The first time I heard about the linkage between suicide and bullying in mainstream media was two years ago. It was in the context of suicides committed by lgbt youth who had been systematically harassed/ abused by peers. At the time I felt that something was wrong with the use of the word "bullying" to refer to behaviors that had ultimately led to someone's death. I felt it didn't capture the extremity of the behavior. It didn't really encapsulate the, in fact, violent nature of what was happening, and it didn't capture the complexity and symbolism of the violence itself. Since then, the word "bullying" has increasingly been invoked when discussing public health campaigns targeted at fat children and the fatphobic behavior that fat people (children and adults) experience online and in person.
"Bullying" came up unexpectedly a few weeks ago at the National Women's Studies Association annual meeting. I attended a presentation by Sandrina de Finney and Jo-Anne Lee, on the relationship between colonialism and violence against racialized women and girls. They inspired this post, and both Dr. de Finney and Dr. Lee had critiques that felt very relevant to the invocation of bullying in the discussion of fatphobia.
Bullying is a behavior that pivots on a complex set of social understandings: most relevant for this article is the understanding that the person getting harassed is somehow understood to be outlaw or aberrant and therefore vulnerable and/or disposable. When we use the word "bullying" we cast fatphobic behavior as (1) unidimensional/non-intersectional, (2) child-like, and (3) a natural part of maturing.
When we use the word bullying to talk about institutional and interpersonal fatphobia we obfuscate the ways that fatphobia interacts with class, gender, and race. Fatphobia is perpetuated institutionally by things like laws, standard work practices and the War on Obesity. Fatphobia is also interpersonal and built into the way we speak, joke and understand ourselves socially. The way you experience fatphobia is affected by your perceived class standing, gender and race. For instance, the recent Strong4Life public health campaign in Georgia targeted childhood obesity by showcasing images of fat children alongside slogans that have been called "bullying" by critics. But carefully examine the image and text below:
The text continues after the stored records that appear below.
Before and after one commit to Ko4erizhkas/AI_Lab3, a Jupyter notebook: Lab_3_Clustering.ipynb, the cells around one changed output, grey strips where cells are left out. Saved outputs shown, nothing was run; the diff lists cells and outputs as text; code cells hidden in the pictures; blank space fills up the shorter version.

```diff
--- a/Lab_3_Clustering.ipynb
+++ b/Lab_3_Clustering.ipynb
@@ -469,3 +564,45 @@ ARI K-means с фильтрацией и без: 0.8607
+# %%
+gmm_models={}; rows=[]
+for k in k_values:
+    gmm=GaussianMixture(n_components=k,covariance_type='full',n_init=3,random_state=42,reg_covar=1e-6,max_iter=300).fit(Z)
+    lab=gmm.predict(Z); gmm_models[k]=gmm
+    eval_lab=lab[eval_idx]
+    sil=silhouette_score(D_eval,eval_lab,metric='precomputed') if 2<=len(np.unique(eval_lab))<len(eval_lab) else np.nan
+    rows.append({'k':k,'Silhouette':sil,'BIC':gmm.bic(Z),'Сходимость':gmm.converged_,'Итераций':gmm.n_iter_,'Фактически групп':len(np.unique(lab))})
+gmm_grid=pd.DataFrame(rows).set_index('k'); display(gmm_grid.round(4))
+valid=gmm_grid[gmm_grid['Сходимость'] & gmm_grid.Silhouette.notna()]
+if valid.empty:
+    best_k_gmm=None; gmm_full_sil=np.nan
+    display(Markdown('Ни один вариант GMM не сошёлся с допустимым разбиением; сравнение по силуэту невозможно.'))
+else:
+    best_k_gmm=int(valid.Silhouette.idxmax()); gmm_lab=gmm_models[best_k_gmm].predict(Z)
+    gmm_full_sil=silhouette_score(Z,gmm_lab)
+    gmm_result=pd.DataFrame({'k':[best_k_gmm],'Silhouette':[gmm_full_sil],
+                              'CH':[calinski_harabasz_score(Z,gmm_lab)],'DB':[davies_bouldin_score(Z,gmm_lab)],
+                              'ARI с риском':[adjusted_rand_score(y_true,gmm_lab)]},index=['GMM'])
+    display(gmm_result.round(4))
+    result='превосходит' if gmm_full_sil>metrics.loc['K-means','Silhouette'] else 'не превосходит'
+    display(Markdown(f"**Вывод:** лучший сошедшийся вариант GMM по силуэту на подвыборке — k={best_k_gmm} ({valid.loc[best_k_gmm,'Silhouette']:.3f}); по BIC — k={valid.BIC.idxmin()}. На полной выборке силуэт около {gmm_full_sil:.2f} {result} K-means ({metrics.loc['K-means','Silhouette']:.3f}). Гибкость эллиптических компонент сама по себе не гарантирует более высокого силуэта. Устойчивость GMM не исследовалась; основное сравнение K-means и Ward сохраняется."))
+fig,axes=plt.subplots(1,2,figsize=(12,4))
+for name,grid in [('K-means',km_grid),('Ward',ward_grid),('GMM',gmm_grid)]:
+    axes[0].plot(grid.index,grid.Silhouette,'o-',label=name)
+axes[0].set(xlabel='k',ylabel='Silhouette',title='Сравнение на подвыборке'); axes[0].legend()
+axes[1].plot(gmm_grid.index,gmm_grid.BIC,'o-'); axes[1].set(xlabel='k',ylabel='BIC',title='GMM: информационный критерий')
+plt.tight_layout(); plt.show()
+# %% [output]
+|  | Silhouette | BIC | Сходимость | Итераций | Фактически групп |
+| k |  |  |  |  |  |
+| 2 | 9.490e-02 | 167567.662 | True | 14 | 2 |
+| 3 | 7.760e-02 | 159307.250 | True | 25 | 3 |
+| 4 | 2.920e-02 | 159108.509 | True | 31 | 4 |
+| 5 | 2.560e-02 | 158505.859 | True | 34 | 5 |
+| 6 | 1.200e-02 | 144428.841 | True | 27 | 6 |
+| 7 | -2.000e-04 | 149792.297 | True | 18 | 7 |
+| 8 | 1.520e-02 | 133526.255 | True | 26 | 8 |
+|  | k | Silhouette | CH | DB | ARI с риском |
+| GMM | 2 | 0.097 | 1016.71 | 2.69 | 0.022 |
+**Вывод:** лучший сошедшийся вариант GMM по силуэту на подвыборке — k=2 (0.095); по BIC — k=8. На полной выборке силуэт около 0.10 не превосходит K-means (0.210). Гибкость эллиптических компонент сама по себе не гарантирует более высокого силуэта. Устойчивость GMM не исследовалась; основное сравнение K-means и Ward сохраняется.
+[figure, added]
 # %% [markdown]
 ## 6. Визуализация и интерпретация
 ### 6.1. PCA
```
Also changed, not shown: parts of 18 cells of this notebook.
The text reads "It's hard to be a little girl if you're not." The message is certainly brutal, but its complexity is lost when we simply look at it as bullying. This message is being tailored specifically to this child based on her gender. The slogan seems to negate not only the fact that she is "little" but that she is a girl at all. When read more carefully, this message is specifically about leveraging the threat of losing citizenship and recognizability as female and as a child.
The next ad reads "Fat prevention begins at home and in the buffet line."
The phrasing of "fat prevention" invokes the public health language used to discuss viruses in an effort to pathologize fat and cast it as communicable or as something you can catch while doing things like eating at a buffet: an activity that is specifically seen as something that only working class and poor people do.
Some of the campaign images were of children of color/racialized children. When casting conversations about fat brown kids as "bullying," the complexity of race (and the way that brown bodies are constructed) is quickly lost. Public health messaging about fat casts "obesity" as the cause of decreased quality of life/shorter lifespan rather than understanding these things as a product of institutional racism and a permanent under class.
The word "bullying" infantilizes - and consequently belittles - behaviors that can be harmfully life-altering and, at times, actually illegal. Furthermore, the word "bullying" invokes a cultural understanding that it is behavior that happens on the playground, eventually stops and that it strengthens us when we ultimately overcome it. Implicit in this understanding of "bullying" is that violence is a natural and necessary part of life and that it provides societal benefits.
I'm not saying that we should stop anti-bulllying campaigns or that the language of bullying has no place in a discussion about fatphobia. What I am saying is that the analysis cannot stop there. If you choose to use the word "bullying" to describe things that are motivated by institutions (like homophobia, racism, fatphobia), there has to be an attendant understanding of what we lose when we use this word to capture a range of behaviors that have their roots in the deepest parts of our culture's fears around race, gender, class and the non-conforming body.
Virgie Tovar, MA is one of the nation's leading experts and lecturers on fat discrimination and body image. She is the founder of Babecamp (a 4 week online course focused on helping people break up with diet culture) and the editor of Hot & Heavy: Fierce Fat Girls on Life, Love and Fashion (Seal Press, 2012). She writes about the intersections of size, identity, sexuality and politics. See more updates on Facebook.